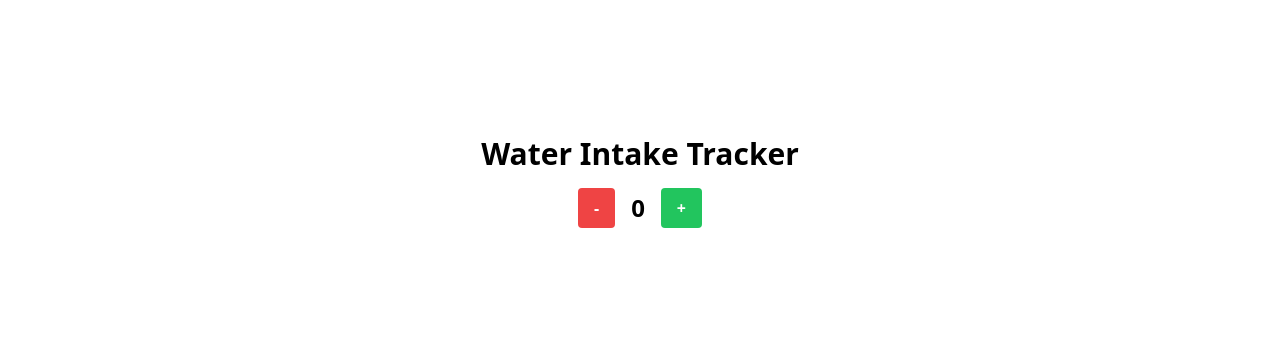
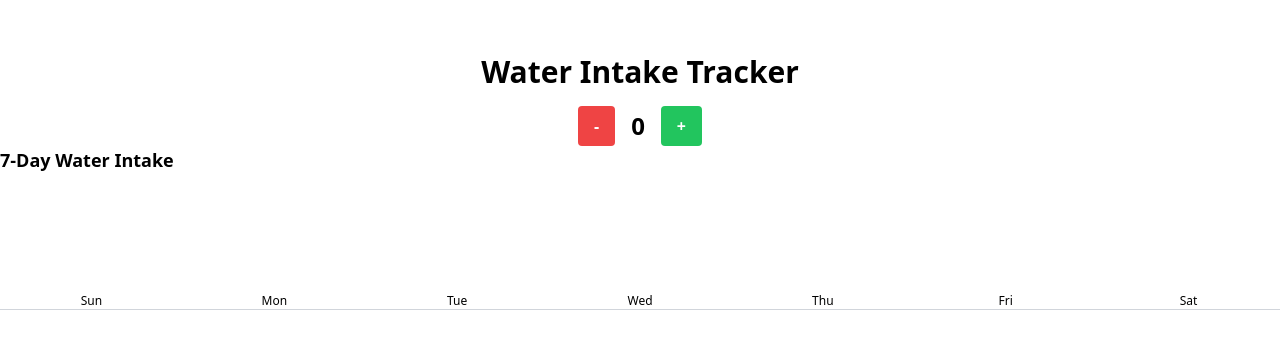
Before and after one commit to MarcosOlivaKaczmarek/water-bottle-app, a React app: page / in a window 1280 px wide. Shown: the part 218-562 px from the top of the page. Built offline with nearby package versions, Linux system fonts and the light colour scheme; the HTML template or start-up script is replaced by a standard one.

Commit message:
feat: Implement 7-Day Water Intake Chart Component (iteration 1)

```diff
--- a/src/App.tsx
+++ b/src/App.tsx
@@ -1,12 +1,17 @@
 import React from 'react'
 import WaterIntakeCounter from './components/WaterIntakeCounter'
+import { WaterIntakeProvider } from './context/WaterIntakeContext'
+import SevenDayWaterIntakeChart from './components/SevenDayWaterIntakeChart'
 
 function App() {
   return (
-    <div className="flex flex-col items-center justify-center h-screen">
-      <h1 className="text-3xl font-bold mb-4">Water Intake Tracker</h1>
-      <WaterIntakeCounter />
-    </div>
+    <WaterIntakeProvider>
+      <div className="flex flex-col items-center justify-center h-screen">
+        <h1 className="text-3xl font-bold mb-4">Water Intake Tracker</h1>
+        <WaterIntakeCounter />
+        <SevenDayWaterIntakeChart dailyIntake={[1, 2, 3, 4, 5, 6, 7]} />
+      </div>
+    </WaterIntakeProvider>
   )
 }
 
--- /dev/null
+++ b/src/components/SevenDayWaterIntakeChart.tsx
@@ -0,0 +1,36 @@
+import React from 'react'
+
+interface Props {
+  dailyIntake: number[]
+}
+
+const SevenDayWaterIntakeChart: React.FC<Props> = ({ dailyIntake }) => {
+  const maxIntake = Math.max(...dailyIntake, 1) // Ensure maxIntake is at least 1 to avoid division by zero
+
+  const getDayLabel = (index: number): string => {
+    const days = ['Sun', 'Mon', 'Tue', 'Wed', 'Thu', 'Fri', 'Sat']
+    return days[index]
+  }
+
+  return (
+    <div className="w-full">
+      <h2 className="text-lg font-semibold mb-2">7-Day Water Intake</h2>
+      <div className="flex items-end h-32 border-b border-gray-300">
+        {dailyIntake.map((intake, index) => {
+          const barHeight = (intake / maxIntake) * 100
+          return (
+            <div key={index} className="flex flex-col items-center flex-1">
+              <div
+                className="bg-blue-500 w-full mb-1 transition-all duration-300"
+                style={{ height: `${barHeight}%` }}
+              ></div>
+              <span className="text-xs">{getDayLabel(index)}</span>
+            </div>
+          )
+        })}
+      </div>
+    </div>
+  )
+}
+
+export default SevenDayWaterIntakeChart
```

__________________________________________________

- Task requirements -
Please reproduce the entries from above exactly; images are not part of the copy.

- Response to the task -
Before and after one commit to MarcosOlivaKaczmarek/water-bottle-app, a React app: page / in a window 1280 px wide. Shown: the part 218-562 px from the top of the page. Built offline with nearby package versions, Linux system fonts and the light colour scheme; the HTML template or start-up script is replaced by a standard one.

Commit message:
feat: Implement 7-Day Water Intake Chart Component (iteration 1)

```diff
--- a/src/App.tsx
+++ b/src/App.tsx
@@ -1,12 +1,17 @@
 import React from 'react'
 import WaterIntakeCounter from './components/WaterIntakeCounter'
+import { WaterIntakeProvider } from './context/WaterIntakeContext'
+import SevenDayWaterIntakeChart from './components/SevenDayWaterIntakeChart'
 
 function App() {
   return (
-    <div className="flex flex-col items-center justify-center h-screen">
-      <h1 className="text-3xl font-bold mb-4">Water Intake Tracker</h1>
-      <WaterIntakeCounter />
-    </div>
+    <WaterIntakeProvider>
+      <div className="flex flex-col items-center justify-center h-screen">
+        <h1 className="text-3xl font-bold mb-4">Water Intake Tracker</h1>
+        <WaterIntakeCounter />
+        <SevenDayWaterIntakeChart dailyIntake={[1, 2, 3, 4, 5, 6, 7]} />
+      </div>
+    </WaterIntakeProvider>
   )
 }
 
--- /dev/null
+++ b/src/components/SevenDayWaterIntakeChart.tsx
@@ -0,0 +1,36 @@
+import React from 'react'
+
+interface Props {
+  dailyIntake: number[]
+}
+
+const SevenDayWaterIntakeChart: React.FC<Props> = ({ dailyIntake }) => {
+  const maxIntake = Math.max(...dailyIntake, 1) // Ensure maxIntake is at least 1 to avoid division by zero
+
+  const getDayLabel = (index: number): string => {
+    const days = ['Sun', 'Mon', 'Tue', 'Wed', 'Thu', 'Fri', 'Sat']
+    return days[index]
+  }
+
+  return (
+    <div className="w-full">
+      <h2 className="text-lg font-semibold mb-2">7-Day Water Intake</h2>
+      <div className="flex items-end h-32 border-b border-gray-300">
+        {dailyIntake.map((intake, index) => {
+          const barHeight = (intake / maxIntake) * 100
+          return (
+            <div key={index} className="flex flex-col items-center flex-1">
+              <div
+                className="bg-blue-500 w-full mb-1 transition-all duration-300"
+                style={{ height: `${barHeight}%` }}
+              ></div>
+              <span className="text-xs">{getDayLabel(index)}</span>
+            </div>
+          )
+        })}
+      </div>
+    </div>
+  )
+}
+
+export default SevenDayWaterIntakeChart
```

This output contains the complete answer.